Bullying is an unwanted, aggressive behavior among school aged children that involves a real or perceived power imbalance. The behavior is repeated, or has the potential to be repeated, over time. Bullying includes actions such as making threats, spreading rumors, attacking someone physically or verbally, and excluding someone from a group on purpose.
What to Do If you’re bullied.
There are things you can do if you are being bullied:
– Look at the kid bullying you and tell him or her to stop in a calm, clear voice. You can also try to laugh it off.
This works best if joking is easy for you. It could catch the kid bullying you off guard.
– If speaking up seems too hard or not safe, walk away and stay away. Don’t fight back. Find an adult to stop the bullying on the spot.
There are things you can do to stay safe in the future, too.
– Don’t keep your feelings inside. Telling someone can help you feel less alone.
They can help you make a plan to stop the bullying.
– Stay away from places where bullying happens.
– Stay near adults and other kids. Most bullying happens when adults aren’t around.
– Remember, report bullying of yourself or other students to your teacher, coach, principal and/or parent.
Stand Up for Others.
When you see bullying, there are safe things you can do to make it stop.
– Talk to a parent, teacher, or another adult you trust. Adults need to know when bad things happen so they can help.

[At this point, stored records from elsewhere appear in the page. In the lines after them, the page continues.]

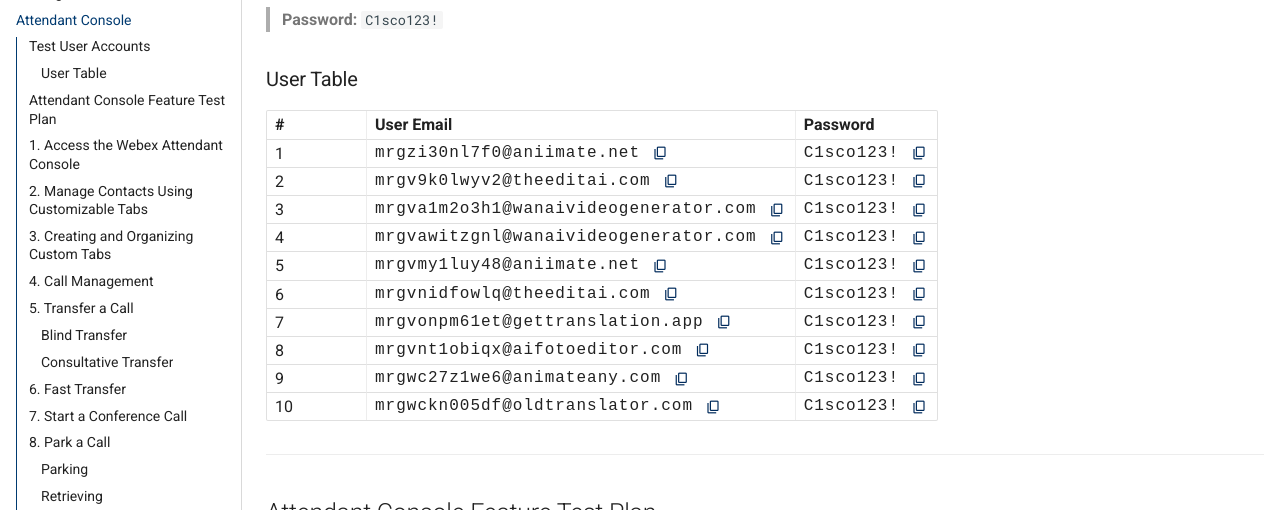
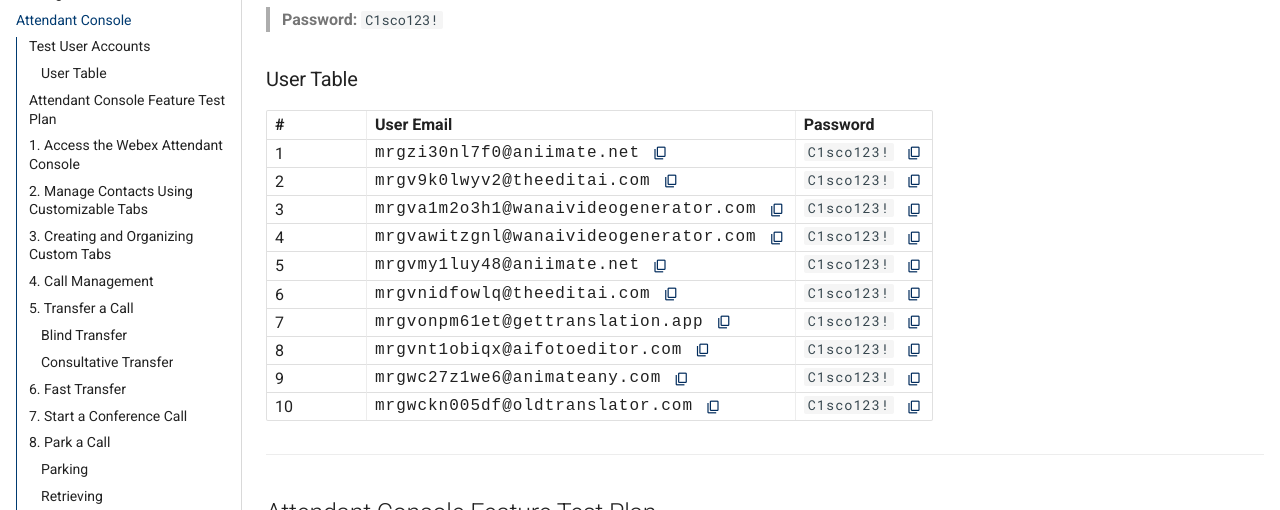
Before and after one commit to kvaksin/mkdocsdemo, an MkDocs documentation site: the page built from docs/AttendantConsole.md, in a window 1280 px wide. Shown: the part 307-817 px from the top of the page. Built offline with MkDocs 1.6.1 and Material for MkDocs 9.7.7, drawn with Linux system fonts in a browser that asks for light colours; comment, search, counter and statistics services are not loaded.

Commit message:
Update AttendantConsole.md

```diff
--- a/docs/AttendantConsole.md
+++ b/docs/AttendantConsole.md
@@ -10,16 +10,16 @@
 
 | # | **User Email** | **Password** |
 |-|------------------|--------------|
-|1| <div class="cell-flex"><span class="credentials-text">mrgzi30nl7f0@aniimate.net</span><button class="icon-btn copy-btn" data-copy="mrgzi30nl7f0@aniimate.net"><span class="md-icon material-icons">content_copy</span></button></div> | <div class="cell-flex"><span class="credentials-text">C1sco123!</span><button class="icon-btn copy-btn" data-copy="C1sco123!"><span class="md-icon material-icons">content_copy</span></button></div> |
-|2| <div class="cell-flex"><span class="credentials-text">mrgv9k0lwyv2@theeditai.com</span><button class="icon-btn copy-btn" data-copy="mrgv9k0lwyv2@theeditai.com"><span class="md-icon material-icons">content_copy</span></button></div> | <div class="cell-flex"><span class="credentials-text">C1sco123!</span><button class="icon-btn copy-btn" data-copy="C1sco123!"><span class="md-icon material-icons">content_copy</span></button></div> |
-|3| <div class="cell-flex"><span class="credentials-text">mrgva1m2o3h1@wanaivideogenerator.com</span><button class="icon-btn copy-btn" data-copy="mrgva1m2o3h1@wanaivideogenerator.com"><span class="md-icon material-icons">content_copy</span></button></div> | <div class="cell-flex"><span class="credentials-text">C1sco123!</span><button class="icon-btn copy-btn" data-copy="C1sco123!"><span class="md-icon material-icons">content_copy</span></button></div> |
-|4| <div class="cell-flex"><span class="credentials-text">mrgvawitzgnl@wanaivideogenerator.com</span><button class="icon-btn copy-btn" data-copy="mrgvawitzgnl@wanaivideogenerator.com"><span class="md-icon material-icons">content_copy</span></button></div> | <div class="cell-flex"><span class="credentials-text">C1sco123!</span><button class="icon-btn copy-btn" data-copy="C1sco123!"><span class="md-icon material-icons">content_copy</span></button></div> |
-|5| <div class="cell-flex"><span class="credentials-text">mrgvmy1luy48@aniimate.net</span><button class="icon-btn copy-btn" data-copy="mrgvmy1luy48@aniimate.net"><span class="md-icon material-icons">content_copy</span></button></div> | <div class="cell-flex"><span class="credentials-text">C1sco123!</span><button class="icon-btn copy-btn" data-copy="C1sco123!"><span class="md-icon material-icons">content_copy</span></button></div> |
-|6| <div class="cell-flex"><span class="credentials-text">mrgvnidfowlq@theeditai.com</span><button class="icon-btn copy-btn" data-copy="mrgvnidfowlq@theeditai.com"><span class="md-icon material-icons">content_copy</span></button></div> | <div class="cell-flex"><span class="credentials-text">C1sco123!</span><button class="icon-btn copy-btn" data-copy="C1sco123!"><span class="md-icon material-icons">content_copy</span></button></div> |
-|7| <div class="cell-flex"><span class="credentials-text">mrgvonpm61et@gettranslation.app</span><button class="icon-btn copy-btn" data-copy="mrgvonpm61et@gettranslation.app"><span class="md-icon material-icons">content_copy</span></button></div> | <div class="cell-flex"><span class="credentials-text">C1sco123!</span><button class="icon-btn copy-btn" data-copy="C1sco123!"><span class="md-icon material-icons">content_copy</span></button></div> |
-|8| <div class="cell-flex"><span class="credentials-text">mrgvnt1obiqx@aifotoeditor.com</span><button class="icon-btn copy-btn" data-copy="mrgvnt1obiqx@aifotoeditor.com"><span class="md-icon material-icons">content_copy</span></button></div> | <div class="cell-flex"><span class="credentials-text">C1sco123!</span><button class="icon-btn copy-btn" data-copy="C1sco123!"><span class="md-icon material-icons">content_copy</span></button></div> |
-|9| <div class="cell-flex"><span class="credentials-text">mrgwc27z1we6@animateany.com</span><button class="icon-btn copy-btn" data-copy="mrgwc27z1we6@animateany.com"><span class="md-icon material-icons">content_copy</span></button></div> | <div class="cell-flex"><span class="credentials-text">C1sco123!</span><button class="icon-btn copy-btn" data-copy="C1sco123!"><span class="md-icon material-icons">content_copy</span></button></div> |
-|10| <div class="cell-flex"><span class="credentials-text">mrgwckn005df@oldtranslator.com</span><button class="icon-btn copy-btn" data-copy="mrgwckn005df@oldtranslator.com"><span class="md-icon material-icons">content_copy</span></button></div> | <div class="cell-flex"><span class="credentials-text">C1sco123!</span><button class="icon-btn copy-btn" data-copy="C1sco123!"><span class="md-icon material-icons">content_copy</span></button></div> |
+|1| <div class="cell-flex"><span class="credentials-text">mrgzi30nl7f0@aniimate.net</span><button class="icon-btn copy-btn" data-copy="mrgzi30nl7f0@aniimate.net"><span class="md-icon material-icons">content_copy</span></button></div> | <div class="cell-flex"><span class="credentials-text">`C1sco123!`</span><button class="icon-btn copy-btn" data-copy="C1sco123!"><span class="md-icon material-icons">content_copy</span></button></div> |
+|2| <div class="cell-flex"><span class="credentials-text">mrgv9k0lwyv2@theeditai.com</span><button class="icon-btn copy-btn" data-copy="mrgv9k0lwyv2@theeditai.com"><span class="md-icon material-icons">content_copy</span></button></div> | <div class="cell-flex"><span class="credentials-text">`C1sco123!`</span><button class="icon-btn copy-btn" data-copy="C1sco123!"><span class="md-icon material-icons">content_copy</span></button></div> |
+|3| <div class="cell-flex"><span class="credentials-text">mrgva1m2o3h1@wanaivideogenerator.com</span><button class="icon-btn copy-btn" data-copy="mrgva1m2o3h1@wanaivideogenerator.com"><span class="md-icon material-icons">content_copy</span></button></div> | <div class="cell-flex"><span class="credentials-text">`C1sco123!`</span><button class="icon-btn copy-btn" data-copy="C1sco123!"><span class="md-icon material-icons">content_copy</span></button></div> |
+|4| <div class="cell-flex"><span class="credentials-text">mrgvawitzgnl@wanaivideogenerator.com</span><button class="icon-btn copy-btn" data-copy="mrgvawitzgnl@wanaivideogenerator.com"><span class="md-icon material-icons">content_copy</span></button></div> | <div class="cell-flex"><span class="credentials-text">`C1sco123!`</span><button class="icon-btn copy-btn" data-copy="C1sco123!"><span class="md-icon material-icons">content_copy</span></button></div> |
+|5| <div class="cell-flex"><span class="credentials-text">mrgvmy1luy48@aniimate.net</span><button class="icon-btn copy-btn" data-copy="mrgvmy1luy48@aniimate.net"><span class="md-icon material-icons">content_copy</span></button></div> | <div class="cell-flex"><span class="credentials-text">`C1sco123!`</span><button class="icon-btn copy-btn" data-copy="C1sco123!"><span class="md-icon material-icons">content_copy</span></button></div> |
+|6| <div class="cell-flex"><span class="credentials-text">mrgvnidfowlq@theeditai.com</span><button class="icon-btn copy-btn" data-copy="mrgvnidfowlq@theeditai.com"><span class="md-icon material-icons">content_copy</span></button></div> | <div class="cell-flex"><span class="credentials-text">`C1sco123!`</span><button class="icon-btn copy-btn" data-copy="C1sco123!"><span class="md-icon material-icons">content_copy</span></button></div> |
+|7| <div class="cell-flex"><span class="credentials-text">mrgvonpm61et@gettranslation.app</span><button class="icon-btn copy-btn" data-copy="mrgvonpm61et@gettranslation.app"><span class="md-icon material-icons">content_copy</span></button></div> | <div class="cell-flex"><span class="credentials-text">`C1sco123!`</span><button class="icon-btn copy-btn" data-copy="C1sco123!"><span class="md-icon material-icons">content_copy</span></button></div> |
+|8| <div class="cell-flex"><span class="credentials-text">mrgvnt1obiqx@aifotoeditor.com</span><button class="icon-btn copy-btn" data-copy="mrgvnt1obiqx@aifotoeditor.com"><span class="md-icon material-icons">content_copy</span></button></div> | <div class="cell-flex"><span class="credentials-text">`C1sco123!`</span><button class="icon-btn copy-btn" data-copy="C1sco123!"><span class="md-icon material-icons">content_copy</span></button></div> |
+|9| <div class="cell-flex"><span class="credentials-text">mrgwc27z1we6@animateany.com</span><button class="icon-btn copy-btn" data-copy="mrgwc27z1we6@animateany.com"><span class="md-icon material-icons">content_copy</span></button></div> | <div class="cell-flex"><span class="credentials-text">`C1sco123!`</span><button class="icon-btn copy-btn" data-copy="C1sco123!"><span class="md-icon material-icons">content_copy</span></button></div> |
+|10| <div class="cell-flex"><span class="credentials-text">mrgwckn005df@oldtranslator.com</span><button class="icon-btn copy-btn" data-copy="mrgwckn005df@oldtranslator.com"><span class="md-icon material-icons">content_copy</span></button></div> | <div class="cell-flex"><span class="credentials-text">`C1sco123!`</span><button class="icon-btn copy-btn" data-copy="C1sco123!"><span class="md-icon material-icons">content_copy</span></button></div> |
 
 ---
 
```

– Be kind to the kid being bullied. Show them that you care by trying to include them.
Sit with them at lunch or on the bus, talk to them at school, or invite them to do something. Just hanging out with them will help them know they aren’t alone.
Not saying anything could make it worse for everyone. The kid who is bullying will think it is ok to keep treating others that way.
Possible warning signs that a child is being bullied include:
– Comes home with torn, damaged, or missing pieces of clothing, books, or other belongings
Has unexplained cuts, bruises, and scratches
Has few, if any friends, with whom he or she spends time
Seems afraid of going to school, walking to and from school, riding the school bus, or taking part in organized activities with peers (such as clubs)
Takes a long, “illogical” route when walking to or from school
Has lost interest in school work or suddenly begins to do poorly in school
Appears sad, moody, teary, or depressed when he or she comes home
Complains frequently of headaches, stomachaches, or other physical ailments
Has trouble sleeping or has frequent bad dreams
Experiences a loss of appetite
Appears anxious and suffers from low self-esteem
School and Teachers Responsibilities: – Teachers in our school take all forms of bullying seriously and intervene to prevent incidents from taking place. They keep their own records of all incidents that happen in their class and that they are aware of in the school.
– If teachers witness an act of bullying, they do all they can to support the child who is being bullied. If a child is being bullied over a period of time, then, after consultation with the Principal, the teacher informs the child’s parents.
– They also refer the case to the school counselor.
– We spend time talking to the child who has bullied: we explain why the action of the child was wrong and we endeavour to help the child change their behaviour in future. If a child is repeatedly involved in bullying other children, we inform the Principal and the counselor. We then invite the child’s parents into the school to discuss the situation.
– Teachers attempt to support all children in their class and to establish a climate of trust and respect for all. By praising, rewarding and celebrating the success of all children, we aim to prevent incidents of bullying.
Parents can play a central role in preventing bullying and stopping it when it happens.
Here are a few things you can do.
Teach kids to solve problems without using violence and praise them when they do.
Give children positive feedback when they behave well to help their build self-esteem. Help give them the self-confidence to stand up for what they believe in.
Ask your children about their day and listen to them talk about school, social events, their classmates, and any problems they have.
Take bullying seriously. Many kids are embarrassed to say they have been bullied. You may only have one chance to step in and help.
If you see any bullying, stop it right away, even if your child is the one doing the bullying.
Encourage your child to help others who need it.
Don’t bully your children or bully others in front of them. Many times kids who are bullied at home react by bullying other kids. If your children see you hit, ridicule, or gossip about someone else, they are also more likely to do so themselves.
Support bully prevention programs in your child’s school. If your school doesn’t have one, consider starting one with other parents, teachers, and concerned adults.